Songs of the Wichita Lineman

According to the Wikipedia entry on the song Wichita Lineman, "...the BBC referred to it as 'one of those rare songs that seems somehow to exist in a world of its own – not just timeless but ultimately outside of modern music'." I know this because I looked it up last week. I've loved that song my whole life, and more, it's held a certain mysterious fascination with me, one that I've never been able to explain in words. The chord changes, the lyrics that are somehow both simple and artfully complex, and Glen Campbell's understated yet sophisticated rendition, down home and dramatic at the same time, understated and soaring, plaintive and triumphant. When I read, "not just timeless but ultimately outside of modern music" I nodded to myself and said, yeah, that's it, there are some songs that have that strange quality, they achieve that inexplicable tension and resolution that transcends the artform. It's not just musicianship, or the compositional skill they embody but something that is so soul-stirring as to be sublime, resulting when the right song and the right performer come together. Which got me thinking about other songs that achieve that level. What I found when I started compiling my list is that they cross the genres. But the one consistent thing is that they are all songs that I've heard most of my life and never got tired of. Even from the first time I heard them they seem to have always existed, like nature itself. They're songs that aren't just good or great but they produce chills every time. Here it is, in no particular order. Commentary added when it occurred to me:

Wichita Lineman (written by Jimmy Webb, performed by Glen Campbell). An aria sung for the ages by a cowboy.

Promises, Promises (written by Burt Bacharach and Hal David, performed by Dionne Warwick). Composed for Broadway, a unique arrangement with hybrid instrumentation, a bizarre change in tempo mid-song that works, and a complete lyrical/narrative arc, matched beautifully by Warwick's achingly heartfelt vocal performance. This song beats out Walk On By by a nose hair. 

I've Got You Under My Skin (written by Cole Porter, performed by Frank Sinatra). Sinatra's voice and delivery were made for this song. It swings; the very definition of 'hip'. Simultaneously fearless and vulnerable, soft and strong. Gives me goosebumps on top of my skin every time.

Let it Be (written by Lennon and McCartney and performed by the Beatles). Practically a prayer.

Born to Run (written by Bruce Springsteen, performed by Bruce Springsteen and the E Street Band). Anthemic, booming, operatic, raw, romantic, gritty and triumphant. A paean to youth, young love and American idealism. This album was the reason I stopped 'studying my pain' (Thunder Road), in fact, stopped studying altogether.
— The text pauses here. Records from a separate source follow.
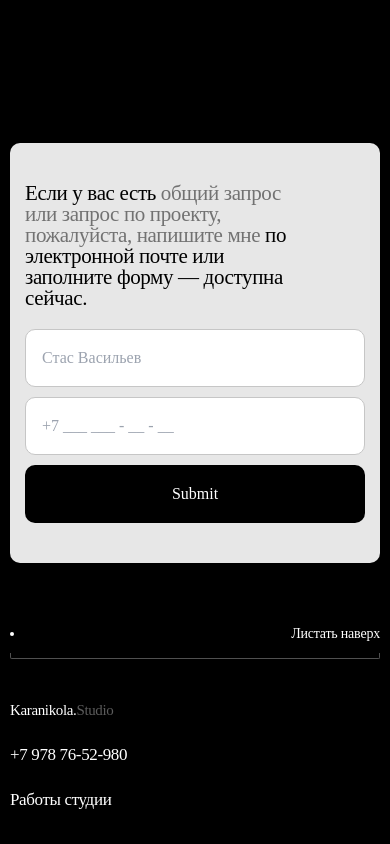
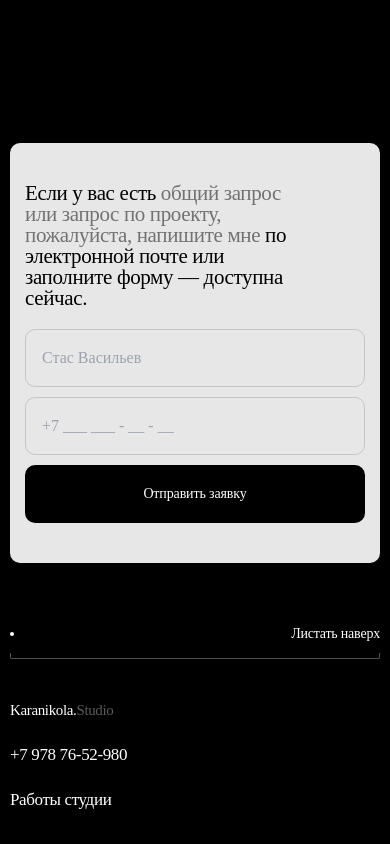
Before and after one commit to archi-potapov/mini-test, a Next.js app: page / in a window 390 px wide. Shown: the top 844 px of the page. Built offline with nearby package versions, Linux system fonts and the light colour scheme; a web font is replaced by a local one.

Commit message:
fix: inputs on Main component

```diff
--- a/src/components/Main/Main.module.css
+++ b/src/components/Main/Main.module.css
@@ -52,23 +52,35 @@
   justify-content: space-between;
 }
 .textInput {
+  outline: none;
+  background-color: transparent;
   border-radius: 10px;
   border: 1px solid #c6c6c6;
   width: 100%;
-  height: 58px;
+  height: 78px;
   padding: 12px 16px;
   text-overflow: ellipsis;
   flex-grow: 1;
+}
+.textInput:focus {
+  outline: none;
+  border: 1px solid black;
 }
 .submitButton {
   border-radius: 10px;
   background-color: black;
   width: 325px;
-  height: 58px;
+  height: 78px;
   padding: 12px 16px;
   color: white;
   cursor: pointer;
   width: 100%;
+
+  font-size: 21px;
+  font-style: normal;
+  font-weight: 400;
+  line-height: 100%;
+  letter-spacing: -0.21px;
 }
 
 @media (max-width: 1480px) {
@@ -85,6 +97,18 @@
   .aboutText {
     font-size: 21px;
   }
+  .textInput {
+    height: 58px;
+  }
+  .submitButton {
+    height: 58px;
+
+    font-size: 14px;
+    font-style: normal;
+    font-weight: 400;
+    line-height: 100%;
+    letter-spacing: -0.14px;
+  }
   .formWrapper {
     padding: 40px 15px;
     gap: 20px;
@@ -98,7 +122,7 @@
   }
 }
 @media (max-width: 820px) {
-    .aboutText {
-      max-width: 281px;
-    }
+  .aboutText {
+    max-width: 281px;
   }
+}
--- a/src/components/Main/Main.tsx
+++ b/src/components/Main/Main.tsx
@@ -42,7 +42,7 @@ export const Main = () => {
                 className={styles.textInput}
               />
             </div>
-            <input type="submit" className={styles.submitButton} />
+            <input type="submit" className={styles.submitButton} value="Отправить заявку"/>
           </form>
         </div>
       </section>
```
This Guy's in Love With You (written by Burt Bacharach and Hal David, performed by Herb Alpert). An example of a song and performance that are so understated and spare, they soar. I will not argue that Herb Alpert can't sing worth shit, and yet every note is somehow spot on.

Close to You (written by Burt Bacharach and Hal David, performed by the Carpenters). Karen Carpenter's singing is positively ethereal.

Hallelujah (written and performed by Leonard Cohen). Leonard Cohen makes Herb Alpert look like Pavarotti. He is Karen Carpenter's exact singing opposite, the fallen angel to her angel, which is why his rendering of this simple song qua poem works so exquisitely. 

Fire and Rain (written and performed by James Taylor). The song that every songwriter wished he could have written and every guitar player wants to be able to play and sing like James Taylor. 

Bridge Over Troubled Water (written by Paul Simon and performed by Simon and Garfunkel). The greatest song ever written about hope and self-sacrifice. 

Monday, May 5, 2014

Salesmanship: Three Stories - FREE

My story collection Salesmanship is now available for FREE for your Kindle e-reader at or for your Kobo at Goodreads

Wondering what it takes to get into heaven these days? B. Glen Rotchin takes us on one human’s whimsical encounter with his maker. In another story a cynical aging textile salesman's attempt to humor a Lubavitch boy unexpectedly brings him closer to personal truth. In the last story a fateful basketball game brings together two Jewish boys from opposite sides of a cultural divide. The author of two novels, The Rent Collector and Halbman Steals Home, the dark humour and layered meaning that characterize Rotchin's work are on fine display in these three poignant tales.

Here's what one astute reviewer wrote about the title story: 

".. it is a brilliantly told story about a rapidly aging man trying to determine what his life, or life in general, has amounted to. And as the title aptly implies, Salesmanship, after years of having said “no” to the Lubavitcher boys and to faith, he finally says “yes.”